This was all before Twitter. 🙂
You all know I'm a big advocate for social networking. In my last post on HCWW I begged you all to remember that we're people who need connections. Well, I was a writer looking for connections and boy did I find some great ones. I learned that there is so much more to writing then just writing! I learned that helping a fellow writer is not just tweeting Hey! You can do it! but offering to beta read, line edit and write reviews. All great ways of showing support, all great ways to spend your time not writing your own words.
Here's something that sounds completely random, but it's not. Did you know that not everyone uses Twitter the way I do? Every night Eric looks at me like I have two heads when I tell him about the conversations I have with people on Twitter.
I never have conversations on Twitter. You know how we use it? We see who can write lines of code in 140 characters or less.
Now, it's my turn to look at him like he has two heads.
Eric is a computer software engineer. No wait, that's not right he is a solutions architect. Hm, I don't know what that means.
I know that in my context it means that there is a room in my house that looks a snake pit with all the wires running through it and that no electronic device is workable without at least two remotes. More importantly it means that he is highly intelligent and makes computers do whatever he needs them to do just by looking at them.
He's been on Twitter for 3 years now. He has 254 followers. I have been on Twitter since January, the last time I checked I have 964 followers. Now, I know this isn't a contest (which I would so totally win) and it doesn't really matter the number of followers. I'm from the school of thought that it's better to have 100 followers that I have actual conversations with than 1,000 random followers with whom I never speak with.

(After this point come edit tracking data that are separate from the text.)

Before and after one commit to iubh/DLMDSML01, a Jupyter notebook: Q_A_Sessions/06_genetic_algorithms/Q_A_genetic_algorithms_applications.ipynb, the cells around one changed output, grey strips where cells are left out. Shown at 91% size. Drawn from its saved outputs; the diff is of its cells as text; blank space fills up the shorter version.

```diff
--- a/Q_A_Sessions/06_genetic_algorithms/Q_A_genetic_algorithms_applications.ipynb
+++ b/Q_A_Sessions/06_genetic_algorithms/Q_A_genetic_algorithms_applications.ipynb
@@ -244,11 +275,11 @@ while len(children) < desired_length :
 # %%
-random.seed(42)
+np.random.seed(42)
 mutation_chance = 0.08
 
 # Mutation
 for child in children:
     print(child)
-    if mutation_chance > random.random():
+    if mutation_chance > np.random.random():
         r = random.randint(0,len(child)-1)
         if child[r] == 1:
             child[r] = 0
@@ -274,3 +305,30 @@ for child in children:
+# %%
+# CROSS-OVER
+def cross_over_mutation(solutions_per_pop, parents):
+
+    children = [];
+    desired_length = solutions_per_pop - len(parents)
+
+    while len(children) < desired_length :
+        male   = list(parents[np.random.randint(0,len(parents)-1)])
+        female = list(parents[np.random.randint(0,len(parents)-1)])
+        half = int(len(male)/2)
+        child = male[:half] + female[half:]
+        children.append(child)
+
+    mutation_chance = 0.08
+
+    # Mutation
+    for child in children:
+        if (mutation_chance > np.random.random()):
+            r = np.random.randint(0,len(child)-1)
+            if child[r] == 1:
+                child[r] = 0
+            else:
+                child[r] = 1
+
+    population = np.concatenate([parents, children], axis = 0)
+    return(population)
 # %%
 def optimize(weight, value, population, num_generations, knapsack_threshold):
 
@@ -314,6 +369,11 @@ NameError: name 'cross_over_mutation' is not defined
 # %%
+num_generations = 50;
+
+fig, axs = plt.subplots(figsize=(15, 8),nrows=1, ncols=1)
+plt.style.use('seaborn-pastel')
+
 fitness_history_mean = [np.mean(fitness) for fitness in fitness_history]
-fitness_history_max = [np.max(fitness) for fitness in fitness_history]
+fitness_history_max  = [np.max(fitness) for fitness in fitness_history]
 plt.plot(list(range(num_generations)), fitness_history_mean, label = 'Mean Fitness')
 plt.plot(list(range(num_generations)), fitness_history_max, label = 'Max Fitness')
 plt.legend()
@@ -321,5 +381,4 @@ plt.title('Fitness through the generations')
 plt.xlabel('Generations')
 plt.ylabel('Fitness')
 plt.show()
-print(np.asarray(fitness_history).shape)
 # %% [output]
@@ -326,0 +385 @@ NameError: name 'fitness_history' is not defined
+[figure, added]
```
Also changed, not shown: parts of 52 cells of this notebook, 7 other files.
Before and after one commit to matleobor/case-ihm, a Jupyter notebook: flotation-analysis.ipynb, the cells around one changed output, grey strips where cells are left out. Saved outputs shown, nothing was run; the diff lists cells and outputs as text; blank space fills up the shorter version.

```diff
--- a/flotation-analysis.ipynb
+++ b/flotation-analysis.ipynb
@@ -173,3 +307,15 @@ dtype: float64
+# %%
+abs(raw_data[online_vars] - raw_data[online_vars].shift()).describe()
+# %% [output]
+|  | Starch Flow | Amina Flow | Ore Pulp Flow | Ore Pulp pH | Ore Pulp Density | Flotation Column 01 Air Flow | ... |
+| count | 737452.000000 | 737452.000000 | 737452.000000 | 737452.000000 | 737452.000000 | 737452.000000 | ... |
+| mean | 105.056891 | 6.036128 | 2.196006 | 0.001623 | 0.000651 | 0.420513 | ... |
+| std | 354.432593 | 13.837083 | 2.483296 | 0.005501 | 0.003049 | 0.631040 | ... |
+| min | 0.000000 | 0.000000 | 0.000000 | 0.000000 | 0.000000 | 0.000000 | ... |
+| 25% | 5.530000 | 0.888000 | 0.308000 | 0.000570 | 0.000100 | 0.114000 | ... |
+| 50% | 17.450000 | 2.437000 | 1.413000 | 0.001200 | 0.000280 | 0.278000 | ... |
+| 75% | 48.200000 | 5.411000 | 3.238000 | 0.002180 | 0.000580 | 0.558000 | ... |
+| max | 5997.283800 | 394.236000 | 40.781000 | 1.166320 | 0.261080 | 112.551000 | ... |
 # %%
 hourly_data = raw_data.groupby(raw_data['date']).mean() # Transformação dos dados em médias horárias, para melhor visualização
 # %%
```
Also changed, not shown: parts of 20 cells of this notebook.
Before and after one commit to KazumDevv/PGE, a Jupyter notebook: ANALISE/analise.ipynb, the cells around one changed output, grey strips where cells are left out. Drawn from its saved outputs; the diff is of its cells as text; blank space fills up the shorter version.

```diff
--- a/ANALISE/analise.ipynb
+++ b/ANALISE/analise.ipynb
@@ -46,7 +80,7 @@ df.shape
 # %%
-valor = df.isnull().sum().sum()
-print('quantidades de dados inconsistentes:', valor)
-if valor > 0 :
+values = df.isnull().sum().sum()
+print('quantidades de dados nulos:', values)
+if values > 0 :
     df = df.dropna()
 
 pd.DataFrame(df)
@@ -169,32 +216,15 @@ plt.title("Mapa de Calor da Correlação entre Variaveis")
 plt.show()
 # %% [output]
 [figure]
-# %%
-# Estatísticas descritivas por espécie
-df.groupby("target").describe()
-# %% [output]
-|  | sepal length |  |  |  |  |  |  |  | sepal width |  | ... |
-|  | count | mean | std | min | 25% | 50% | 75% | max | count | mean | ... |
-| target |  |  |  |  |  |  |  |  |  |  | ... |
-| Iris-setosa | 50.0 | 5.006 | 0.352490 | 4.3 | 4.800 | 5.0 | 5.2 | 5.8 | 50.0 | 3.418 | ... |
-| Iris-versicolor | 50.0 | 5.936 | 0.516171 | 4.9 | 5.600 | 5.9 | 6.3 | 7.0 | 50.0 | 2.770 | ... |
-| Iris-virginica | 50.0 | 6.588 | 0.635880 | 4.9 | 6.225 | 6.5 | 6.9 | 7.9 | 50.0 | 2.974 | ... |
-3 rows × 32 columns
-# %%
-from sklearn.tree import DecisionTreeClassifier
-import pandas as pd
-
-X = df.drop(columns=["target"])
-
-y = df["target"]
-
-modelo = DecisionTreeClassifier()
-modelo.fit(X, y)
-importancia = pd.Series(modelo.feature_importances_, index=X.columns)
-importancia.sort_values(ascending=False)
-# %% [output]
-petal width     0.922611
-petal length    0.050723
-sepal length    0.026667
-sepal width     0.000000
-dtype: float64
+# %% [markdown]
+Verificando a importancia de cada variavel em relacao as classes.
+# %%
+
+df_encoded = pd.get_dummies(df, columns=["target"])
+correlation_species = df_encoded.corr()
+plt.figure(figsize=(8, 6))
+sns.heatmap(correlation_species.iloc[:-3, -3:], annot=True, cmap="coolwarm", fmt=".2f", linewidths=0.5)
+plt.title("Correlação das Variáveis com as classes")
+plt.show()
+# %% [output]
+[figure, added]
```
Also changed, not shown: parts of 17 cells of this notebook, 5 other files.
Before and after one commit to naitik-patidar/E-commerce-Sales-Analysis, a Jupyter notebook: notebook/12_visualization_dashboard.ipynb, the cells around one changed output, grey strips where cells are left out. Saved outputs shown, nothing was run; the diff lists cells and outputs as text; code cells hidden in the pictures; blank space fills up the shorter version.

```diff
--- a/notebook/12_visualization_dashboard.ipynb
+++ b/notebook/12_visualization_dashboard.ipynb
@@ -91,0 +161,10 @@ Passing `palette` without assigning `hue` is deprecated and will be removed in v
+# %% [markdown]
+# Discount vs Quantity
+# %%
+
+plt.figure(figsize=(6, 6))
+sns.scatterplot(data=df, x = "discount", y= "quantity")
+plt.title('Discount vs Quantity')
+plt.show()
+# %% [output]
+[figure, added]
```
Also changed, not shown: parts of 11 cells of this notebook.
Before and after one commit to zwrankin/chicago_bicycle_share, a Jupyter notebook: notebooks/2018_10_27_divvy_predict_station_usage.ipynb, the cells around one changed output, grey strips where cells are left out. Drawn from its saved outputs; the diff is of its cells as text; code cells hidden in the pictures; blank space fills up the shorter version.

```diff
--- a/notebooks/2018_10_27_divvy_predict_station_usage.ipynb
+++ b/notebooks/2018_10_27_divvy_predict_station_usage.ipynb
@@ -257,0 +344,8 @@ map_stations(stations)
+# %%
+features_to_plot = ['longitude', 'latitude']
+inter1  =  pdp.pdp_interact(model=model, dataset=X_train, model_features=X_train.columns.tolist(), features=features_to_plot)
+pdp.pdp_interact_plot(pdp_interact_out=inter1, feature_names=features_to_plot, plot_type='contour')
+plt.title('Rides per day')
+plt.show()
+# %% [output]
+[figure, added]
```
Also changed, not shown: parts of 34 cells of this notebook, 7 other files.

So, why do I bring this up? I honestly, forget. Where did I put that flow chart? Ah, yes. Connections, helping people.
Eric and I both use the platform professionally. His line of work is analytical, whereas mine is personable. We both use it to connect to people in our field, to learn with them or from them, but with me it's so much more. It has to be. I'm a writer. I need to study people and if I can't be with someone physically then I need to study them through their words.
But I went overboard. Twitter enabled me. I just want to help people. I want everyone to be their best and if they think I can help them achieve their goals by reading their work then I am all for it. But I took on too much.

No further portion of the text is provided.